What is the number of lines in the listing that contain "console"? Give that number only.
++++++++++
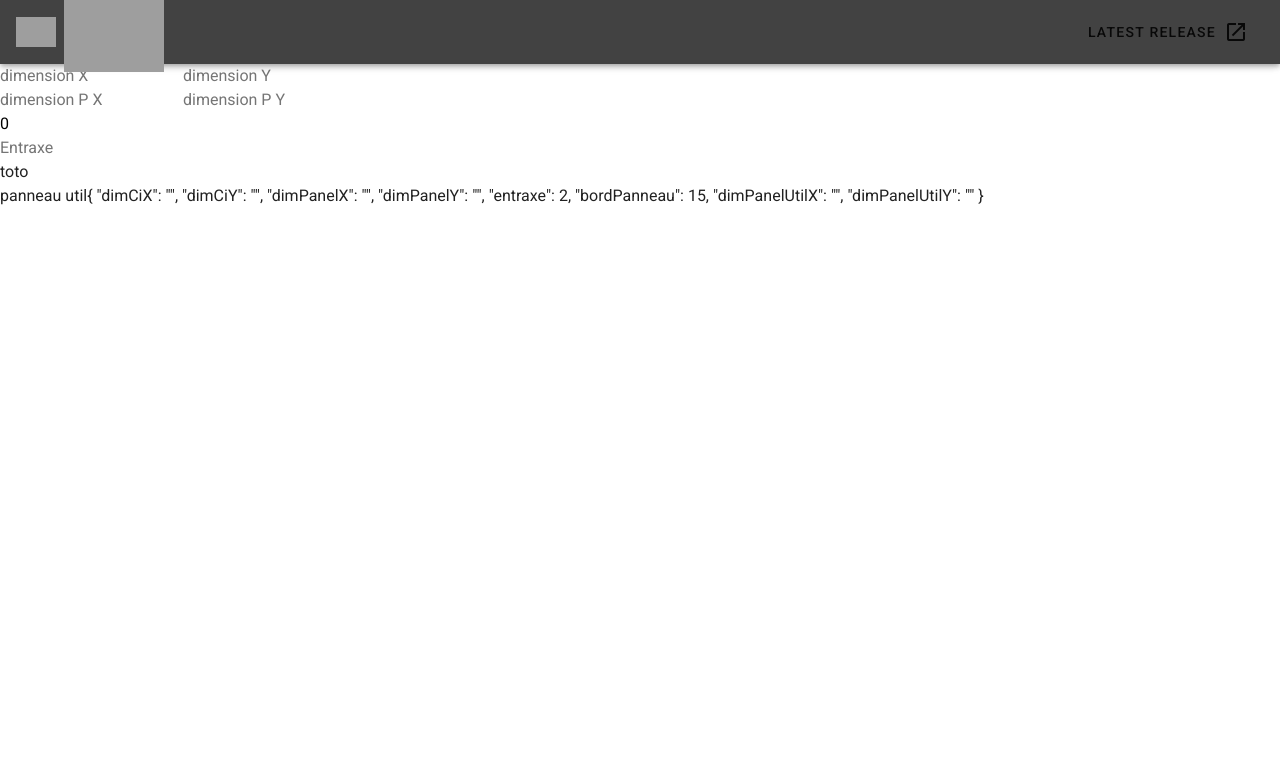
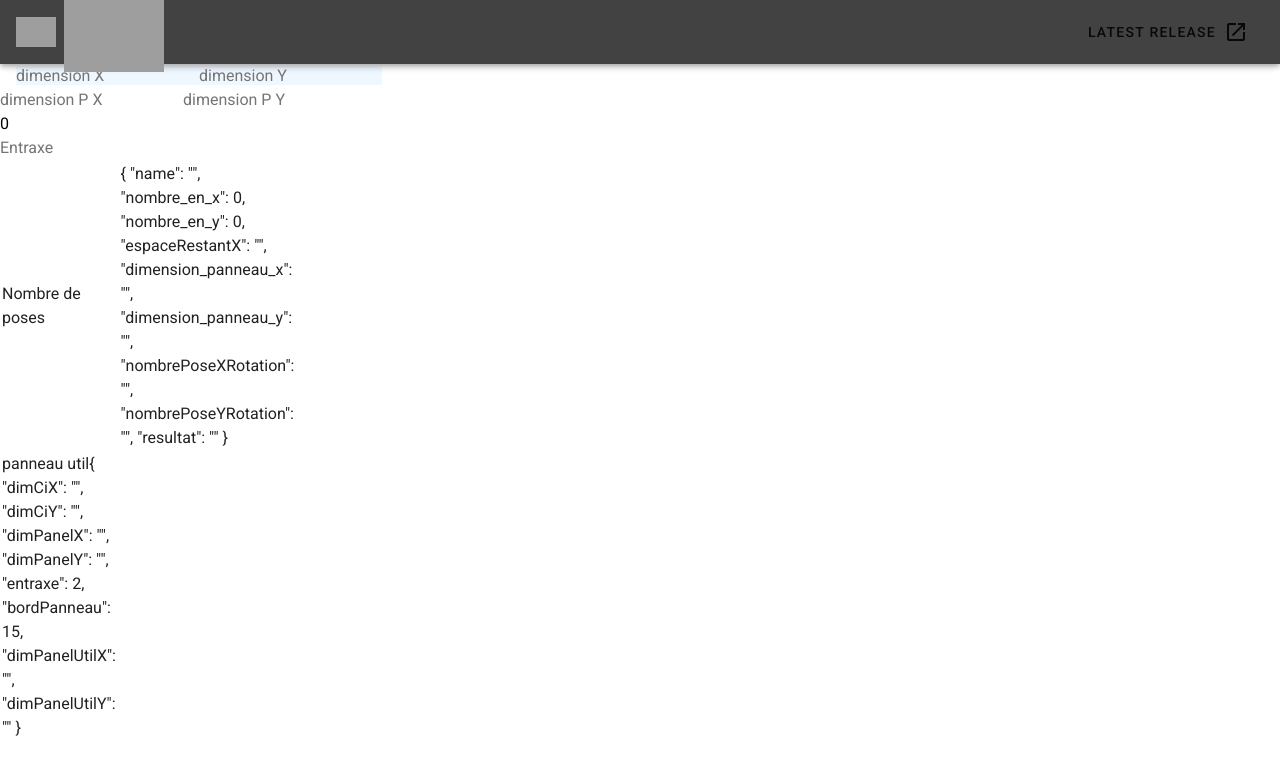
Before and after one commit to William-dew/panel-william-app, a Vue app: page / in a window 1280 px wide. Shown: the top 774 px of the page. Built offline with nearby package versions, Linux system fonts and the light colour scheme; grey boxes are pictures that could not be loaded.

Commit message:
update numberPose.js

```diff
--- a/src/components/FormInputDimension.vue
+++ b/src/components/FormInputDimension.vue
@@ -1,5 +1,5 @@
 <template>
-  <div>
+  <div class="FormInputDimension">
     <input
       type="number"
       placeholder="dimension X"
@@ -17,6 +17,7 @@
 
 <script>
 import store from "../../store";
+import { mix } from "../numberPose";
 export default {
   name: "FormInputDimension",
   data: () => ({
@@ -27,9 +28,15 @@ export default {
   methods: {
     update() {
       store.commit("setDimensionCircuit", { x: this.x, y: this.y });
+      mix();
     },
   },
 };
 </script>
-<style>
+<style lang='scss'>
+.FormInputDimension {
+  background-color: aliceblue;
+  display: inline;
+  margin: 1rem;
+}
 </style>
--- a/src/components/FormInputDimensionBord.vue
+++ b/src/components/FormInputDimensionBord.vue
@@ -12,6 +12,7 @@
 
 <script>
 import store from "../../store";
+import { mix } from "../numberPose";
 
 export default {
   data: () => ({
@@ -20,7 +21,7 @@ export default {
   methods: {
     update() {
       store.commit("setBordPanneau", this.x);
-      console.log(store.state.input);
+      mix();
     },
   },
 };
--- a/src/components/FormInputDimensionPanneau.vue
+++ b/src/components/FormInputDimensionPanneau.vue
@@ -17,6 +17,7 @@
 
 <script>
 import store from "../../store";
+import { mix } from "../numberPose";
 
 export default {
   name: "FormInputDimensionPanneau",
@@ -27,6 +28,7 @@ export default {
   methods: {
     update() {
       store.commit("setDimensionPanneau", { x: this.x, y: this.y });
+      mix();
     },
   },
 };
--- a/src/components/Resultat.vue
+++ b/src/components/Resultat.vue
@@ -1,8 +1,11 @@
 <template>
-  <div>
-    <div>toto {{ resultat }}</div>
+  <table class="resultat">
+    <tr>
+      <td>Nombre de poses</td>
+      <td>{{ resultat }}</td>
+    </tr>
     <div>panneau util{{ panneauUtil }}</div>
-  </div>
+  </table>
 </template>
 
 <script>
@@ -11,7 +14,7 @@ export default {
   name: "Resultat",
   computed: {
     resultat() {
-      return store.state.input.dimPanelUtilX;
+      return store.state.resultatMix;
     },
     panneauUtil() {
       return store.state.input;
@@ -20,5 +23,8 @@ export default {
 };
 </script>
 
-<style>
+<style lang='scss'>
+.resultat {
+  width: 300px;
+}
 </style>
--- a/src/numberPose.js
+++ b/src/numberPose.js
@@ -1,7 +1,7 @@
 import store from '../store';
 
-export default {
-    noMix(dimCi1, dimCi2, dimPanel1, dimPanel2, entraxe) {
+
+const noMix = function (dimCi1, dimCi2, dimPanel1, dimPanel2, entraxe) {
     let dimCiX = dimCi1;
     let dimCiY = dimCi2;
     if (dimCi1 < dimCi2) {
@@ -22,41 +22,21 @@ export default {
     }
     store.commit('updateResultat', cas2);
     return (cas1.resultat < cas2.resultat) ? cas2 : cas1;
-    },
-    mix() {
-
-        console.log('store en x:', store.state.dimensionCircuit.x);
-        console.log('toto', { ...store.state });
-
-
-        let dimCiX = store.state.dimensionCircuit.x;
-        let dimCiY = store.state.dimensionCircuit.y;
-        let dimPanel1 = store.state.dimensionPanneau.x;
-        let dimPanel2 = store.state.dimensionPanneau.y;
-        let entraxe = store.state.entraxe;
-        if (dimPanel1 <= 0 || dimPanel2 <= 0) {
-            dimPanel1 = 0;
-            dimPanel2 = 0;
-        }
-        if (dimPanel1 < dimPanel2) {
-            [dimPanel1, dimPanel2] = [dimPanel2, dimPanel1];
-        }
-        if (dimCiX < dimCiY) {
-            [dimCiX, dimCiY] = [dimCiY, dimCiX]
-        }
-
+};
+const mix = function () {
+    const { dimCiX, dimCiY, entraxe, dimPanelUtilX, dimPanelUtilY } = store.state.input;
 
     const cas1 = function () {
-            let numberInX = Math.floor((dimPanel1 + entraxe) / (dimCiX + entraxe));
-            let numberInY = Math.floor((dimPanel2 + entraxe) / (dimCiY + entraxe));
+        let numberInX = Math.floor((dimPanelUtilX + entraxe) / (dimCiX + entraxe));
+        let numberInY = Math.floor((dimPanelUtilY + entraxe) / (dimCiY + entraxe));
         if (numberInX <= 0 || numberInY <= 0) {
             numberInX = 0;
             numberInY = 0;
         }
         // calcul dimension restante en numberInX
-            const espaceRestantX = dimPanel1 - (numberInX * (dimCiX + entraxe));
+        const espaceRestantX = dimPanelUtilX - (numberInX * (dimCiX + entraxe));
         let nombrePoseXRotation = Math.floor((espaceRestantX + entraxe) / (dimCiY + entraxe));
-            let nombrePoseYRotation = Math.floor((dimPanel2 + entraxe) / (dimCiX + entraxe));
+        let nombrePoseYRotation = Math.floor((dimPanelUtilY + entraxe) / (dimCiX + entraxe));
         if (nombrePoseYRotation === 0 || nombrePoseXRotation === 0) {
             nombrePoseYRotation = 0;
             nombrePoseXRotation = 0;
@@ -68,45 +48,33 @@ export default {
             nombre_en_x: numberInX,
             nombre_en_y: numberInY,
             espaceRestantX,
-                dimension_panneau_x: dimPanel1,
-                dimension_panneau_y: dimPanel2,
             nombrePoseXRotation: nombrePoseXRotation,
             nombrePoseYRotation,
             resultat,
         }
     }
     const cas2 = function () {
-            let numberInX = Math.floor((dimPanel1 + entraxe) / (dimCiY + entraxe));
-            let numberInY = Math.floor((dimPanel2 + entraxe) / (dimCiX + entraxe));
+        let numberInX = Math.floor((dimPanelUtilX + entraxe) / (dimCiY + entraxe));
+        let numberInY = Math.floor((dimPanelUtilY + entraxe) / (dimCiX + entraxe));
         if (numberInX <= 0 || numberInY <= 0) {
             numberInX = 0;
             numberInY = 0;
         }
 
         // calcul dimension restante en numberInX
-            const espaceRestantY = dimPanel2 - (numberInY * (dimCiX + entraxe));
-            let nombrePoseYRotation = Math.floor((espaceRestantY + entraxe) / (dimCiX + entraxe));
-            let nombrePoseXRotation = Math.floor((dimPanel1 + entraxe) / (dimCiY + entraxe));
-            if (nombrePoseYRotation === 0 || nombrePoseXRotation === 0) {
-                nombrePoseYRotation = 0;
-                nombrePoseXRotation = 0;
+        const espaceRestantY = dimPanelUtilY - (numberInY * (dimCiX + entraxe));
+        let numberInYRotation = Math.floor((espaceRestantY + entraxe) / (dimCiX + entraxe));
+        let numberInXRotation = Math.floor((dimPanelUtilX + entraxe) / (dimCiY + entraxe));
+        if (numberInYRotation === 0 || numberInXRotation === 0) {
+            numberInYRotation = 0;
+            numberInXRotation = 0;
         }
-            const resultat = numberInX * numberInY + nombrePoseXRotation + nombrePoseYRotation;
+        const resultat = numberInX * numberInY + numberInXRotation * numberInYRotation;
+        store.commit('setResultat', { numberInX, numberInY, numberInYRotation, numberInXRotation, resultat });
 
-            return {
-                name: 'cas2',
-                nombre_en_x: numberInX,
-                nombre_en_y: numberInY,
-                espaceRestantY,
-                dimension_panneau_x: dimPanel1,
-                dimension_panneau_y: dimPanel2,
-                nombrePoseXRotation: nombrePoseXRotation,
-                nombrePoseYRotation,
-                resultat,
 
     }
+    cas1();
+    cas2();
 }
-        console.log(cas1().resultat, cas2().resultat);
-        return (cas1().resultat > cas2().resultat) ? (store.commit("setresultatMix", cas1())) : (store.commit("setresultatMix", cas2()))
-    }
-}
+export { noMix, mix };
--- a/store.js
+++ b/store.js
@@ -82,14 +82,12 @@ const store = new Vuex.Store({
         },
         setEntraxe(state, data) {
             state.input.entraxe = data;
+        },
+        setResultat(state, data) {
+            state.resultatMix = data;
         }
     },
 
-    actions: {
-        setBordPanneau(context) {
-            context.commit('setDimensionPanneau');
-        }
-    }
 })
 
 export default store;
```
Lines whose indentation alone changed are shown as unchanged.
++++++++++
Expected output – 4